Welches C.D., Scavelli T.D., Matthiesen D.T., et al.
Bilateral thyroidectomy was performed in 106 cats with hyperthyroidism by one of three techniques: original intracapsular, modified intracapsular, or modified extracapsular. Hypocalcemia was detected in the first 3 days after surgery in 11 (22%) of 50 cats treated by the intracapsular technique, 10 (33%) of 30 cats treated by the modified intracapsular technique, and 6 (23%) of 26 cats treated by the modified extracapsular technique. Hypocalcemia was classified as mild or severe. No signs of hypoparathyroidism developed in any of the 13 cats with mild hypocalcemia. Of the 14 cats with severe hypocalcemia, 8 had clinical signs of hypoparathyroidism before and during treatment with calcium and vitamin D, 3 were treated and no clinical signs developed, 2 were not treated but no clinical signs developed, and 1 was lost to follow-up. No cat required permanent calcium or vitamin D supplementation after surgery. Severe hypocalcemia and clinical signs of hypoparathyroidism occurred in 3 (6%) of the 50 cats treated by the intracapsular technique, 4 (13.3%) of the 30 cats treated by the modified intracapsular technique, and 1 (3.8%) of the 26 cats treated by the modified extracapsular technique. Twelve cats had recurrence of hyperthyroidism at a median time of 23 months. The intracapsular technique was used in 11 of these cats, and the modified extracapsular technique was used in 1. No clinical signs of hypothyroidism were detected in any of the cats.

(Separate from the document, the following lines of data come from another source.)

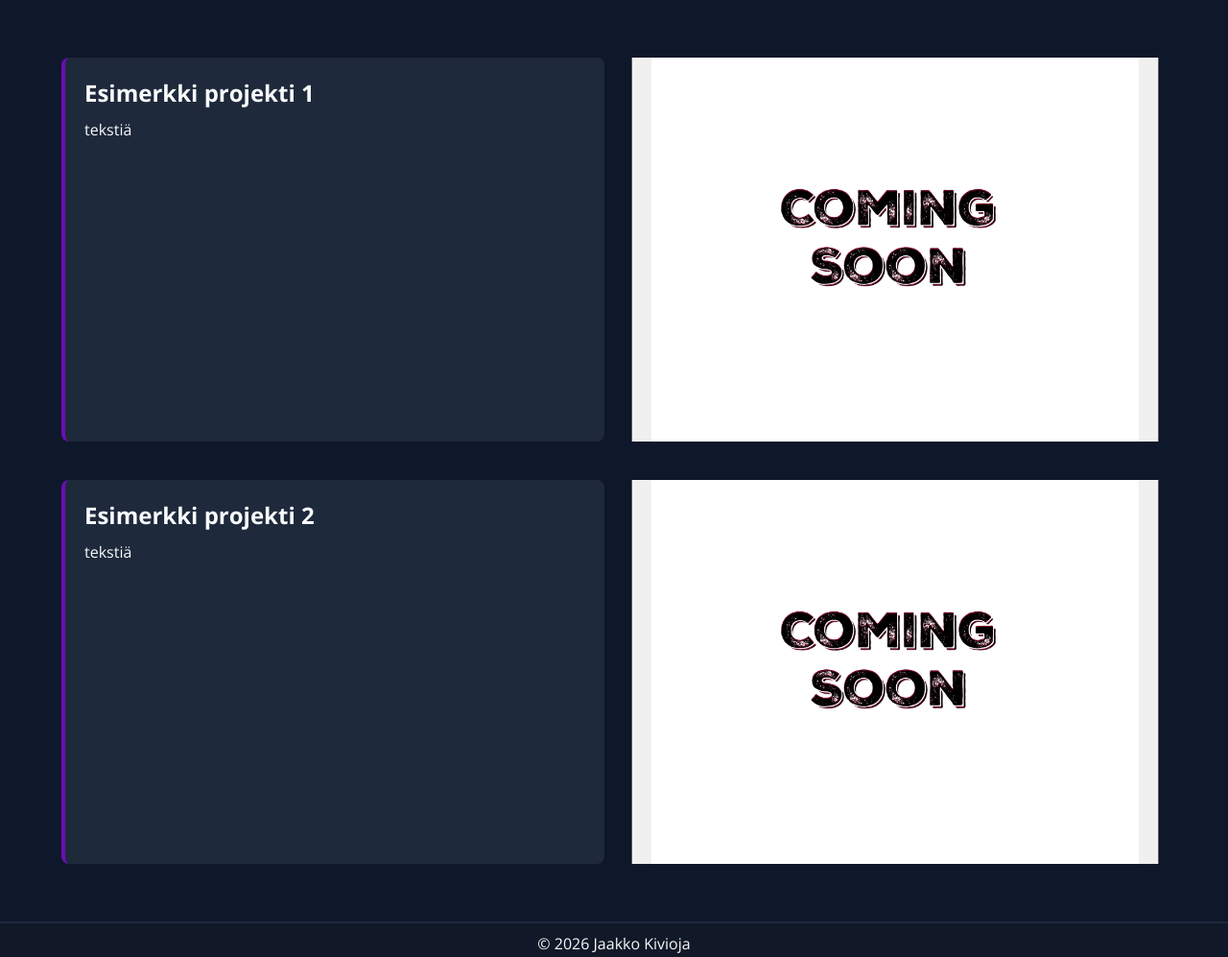
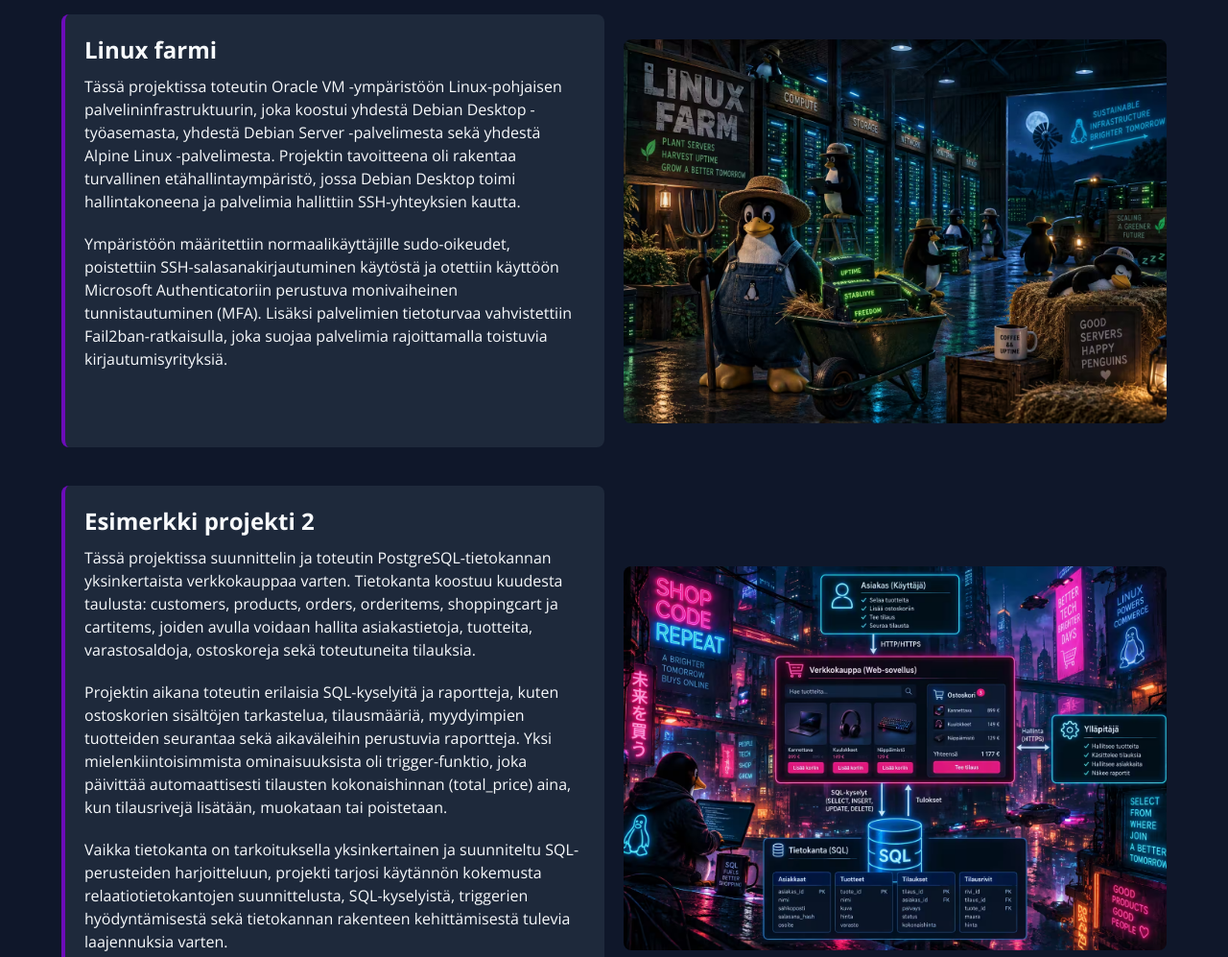
Before and after one commit to JJDyels/Nettisivut, a plain HTML site: page projekts.html in a window 1280 px wide. Shown: the part 400-1397 px from the top of the page at 96% size. Drawn offline with nearby package versions, Linux system fonts and the light colour scheme.

Commit message:
added pictures to html

```diff
--- a/css/styles.css
+++ b/css/styles.css
@@ -31,13 +31,15 @@ body {
 
 .header {
     background-color: #111827;
-    padding: 20px 0;
+    padding: 15px 0;
     text-align: center;
-    border-bottom: 2px solid #1E293B
+    border-bottom: 2px solid #1E293B;
+    position: sticky;
+    top: 0;
 }
 
 .navigation ul {
-    margin-top: 50px;
+    margin-top: 15px;
     padding: 0px;
     display: flex;
     justify-content: center;
@@ -106,7 +108,8 @@ body {
 
 /* MAIN INDEX.HTML*/
 .hero-section {
-    grid-column: 1 / -1; /* sama kuin 1 / 3 */
+    grid-column: 1 / -1;
+    /* sama kuin 1 / 3 */
 
     display: grid;
     grid-template-columns: repeat(auto-fit, minmax(350px, 1fr));
@@ -117,13 +120,15 @@ body {
 
 
 .about {
-    grid-column: 1 / -1; /* sama kuin 1 / 3 */
+    grid-column: 1 / -1;
+    /* sama kuin 1 / 3 */
 }
 
 /* MAIN PROJEKTS.HTML */
 
 .project {
-    grid-column: 1 / -1;  /* sama kuin 1 / 3 */
+    grid-column: 1 / -1;
+    /* sama kuin 1 / 3 */
     background-color: #1E293B;
     padding: 20px;
     border-radius: 8px;
@@ -139,13 +144,47 @@ body {
     margin-bottom: 20px;
 }
 
+.project-image {
+
+    border-radius: 8px;
+    overflow: hidden;
+
+    display: flex;
+    align-items: center;
+    justify-content: center;
+}
+
+.project-image img {
+    object-position: center;
+}
+
+.project video {
+    display: block;
+    margin: 0 auto;
+    max-width: 100%;
+    height: auto;
+}
+
+
 
 /* MAIN CONTACT.HTML */
 
 /* YHTEISET GRID ASETUKSET */
 
-.card, .hero-image, .project-image {
+.card,
+.project-image {
     height: 100%;
+}
+
+/* näytetään gridit yhdellä sarakkeella, jos selainikkuna on kapeampi kuin 1000px */
+@media (max-width: 1000px) {
+
+    .container,
+    .hero-section,
+    .project-section {
+        grid-template-columns: 1fr;
+    }
+
 }
 
 /*****************************************************************
--- a/projekts.html
+++ b/projekts.html
@@ -12,6 +12,7 @@
 
     <title>Portfolio</title>
     <link rel="stylesheet" href="css/styles.css">
+    <link rel="icon" href="pictures/icon.svg" type="image/svg+xml">
 </head>
 
 <body>
@@ -47,15 +48,30 @@
         <section class="project-section">
 
             <article class="card">
-                <h2>Esimerkki projekti 1</h2>
+                <h2>Linux farmi</h2>
                 <p>
-                    tekstiä
+                    Tässä projektissa toteutin Oracle VM -ympäristöön Linux-pohjaisen palvelininfrastruktuurin,
+                    joka koostui yhdestä Debian Desktop -työasemasta, yhdestä Debian Server -palvelimesta sekä yhdestä
+                    Alpine Linux -palvelimesta. Projektin tavoitteena oli rakentaa turvallinen etähallintaympäristö,
+                    jossa Debian Desktop toimi hallintakoneena ja palvelimia hallittiin SSH-yhteyksien kautta.
+                </p>
+                <p>
+                    Ympäristöön määritettiin normaalikäyttäjille sudo-oikeudet, poistettiin SSH-salasanakirjautuminen
+                    käytöstä ja otettiin käyttöön Microsoft Authenticatoriin perustuva monivaiheinen tunnistautuminen
+                    (MFA). Lisäksi palvelimien tietoturvaa vahvistettiin Fail2ban-ratkaisulla, joka suojaa palvelimia
+                    rajoittamalla toistuvia kirjautumisyrityksiä.
                 </p>
             </article>
 
             <!-- Tähän tulee projekti1 image -->
+
             <picture class="project-image">
-                <img class="image" src="pictures/Comin soon 1920x1920.jpg" alt="kuvassa tulossa pian teksti" />
+                <source type="image/avif" srcset="pictures/Linuxfarm_1536.avif 1536w" sizes="100vw">
+
+                <source type="image/webp" srcset="pictures/Linux_farmi-1536.webp 1536w" sizes="100vw">
+
+                <img class="image" src="pictures/Linux_farmi-1536.jpg" alt="Linux-pingviinit ylläpitämässä maatilaa"
+                    width="1536" height="1024" fetchpriority="high">
             </picture>
 
         </section>
@@ -65,15 +81,42 @@
             <article class="card">
                 <h2>Esimerkki projekti 2</h2>
                 <p>
-                    tekstiä
+                    Tässä projektissa suunnittelin ja toteutin PostgreSQL-tietokannan yksinkertaista verkkokauppaa
+                    varten. Tietokanta koostuu kuudesta taulusta: customers, products, orders, orderitems, shoppingcart
+                    ja cartitems, joiden avulla voidaan hallita asiakastietoja, tuotteita, varastosaldoja, ostoskoreja
+                    sekä toteutuneita tilauksia.
+                </p>
+                <p>
+
+                    Projektin aikana toteutin erilaisia SQL-kyselyitä ja raportteja, kuten ostoskorien sisältöjen
+                    tarkastelua, tilausmääriä, myydyimpien tuotteiden seurantaa sekä aikaväleihin perustuvia raportteja.
+                    Yksi mielenkiintoisimmista ominaisuuksista oli trigger-funktio, joka päivittää automaattisesti
+                    tilausten kokonaishinnan (total_price) aina, kun tilausrivejä lisätään, muokataan tai poistetaan.
+                </p>
+                <p>
+                    Vaikka tietokanta on tarkoituksella yksinkertainen ja suunniteltu SQL-perusteiden harjoitteluun,
+                    projekti tarjosi käytännön kokemusta relaatiotietokantojen suunnittelusta, SQL-kyselyistä,
+                    triggerien hyödyntämisestä sekä tietokannan rakenteen kehittämisestä tulevia laajennuksia varten.
                 </p>
             </article>
 
             <!-- Tähän tulee projekti2 image -->
             <picture class="project-image">
-                <img class="image" src="pictures/Comin soon 1920x1920.jpg" alt="kuvassa tulossa pian teksti" />
+                <source type="image/avif" srcset="pictures/SQL_1536.avif 1536w" sizes="100vw">
+
+                <source type="image/webp" srcset="pictures/SQL_1536.webp 1536w" sizes="100vw">
+
+                <img class="image" src="pictures/SQL_1536.jpg" alt="SQL-tietokannat" width="1536" height="1024"
+                    fetchpriority="low">
             </picture>
 
+        </section>
+
+        <section class="project">
+            <video controls preload="metadata" poster="pictures/Comin soon 1920x1920.jpg" width="640" height="480"
+                autoplay loop>
+                <source src="media/aallot.mp4" type="video/mp4">
+            </video>
         </section>
 
     </main>
```
Also changed, not shown: contact.html (+1 -0 lines), index.html (+8 -2 lines), pictures/.JPEG (added), pictures/Linuxfarm_1536.AVIF (added), pictures/Linuxfarm_1536.WebP (added), pictures/SQL_1536.AVIF (added), pictures/SQL_1536.JPEG (added), pictures/SQL_1536.WebP (added), pictures/Työpiste_1536.AVIF (added), pictures/Työpiste_1536.JPEG (added), pictures/Työpiste_1536.WebP (added), pictures/icon.svg (added).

The modified intracapsular and modified extracapsular techniques of bilateral thyroidectomy are effective procedures for the treatment of feline hyperthyroidism.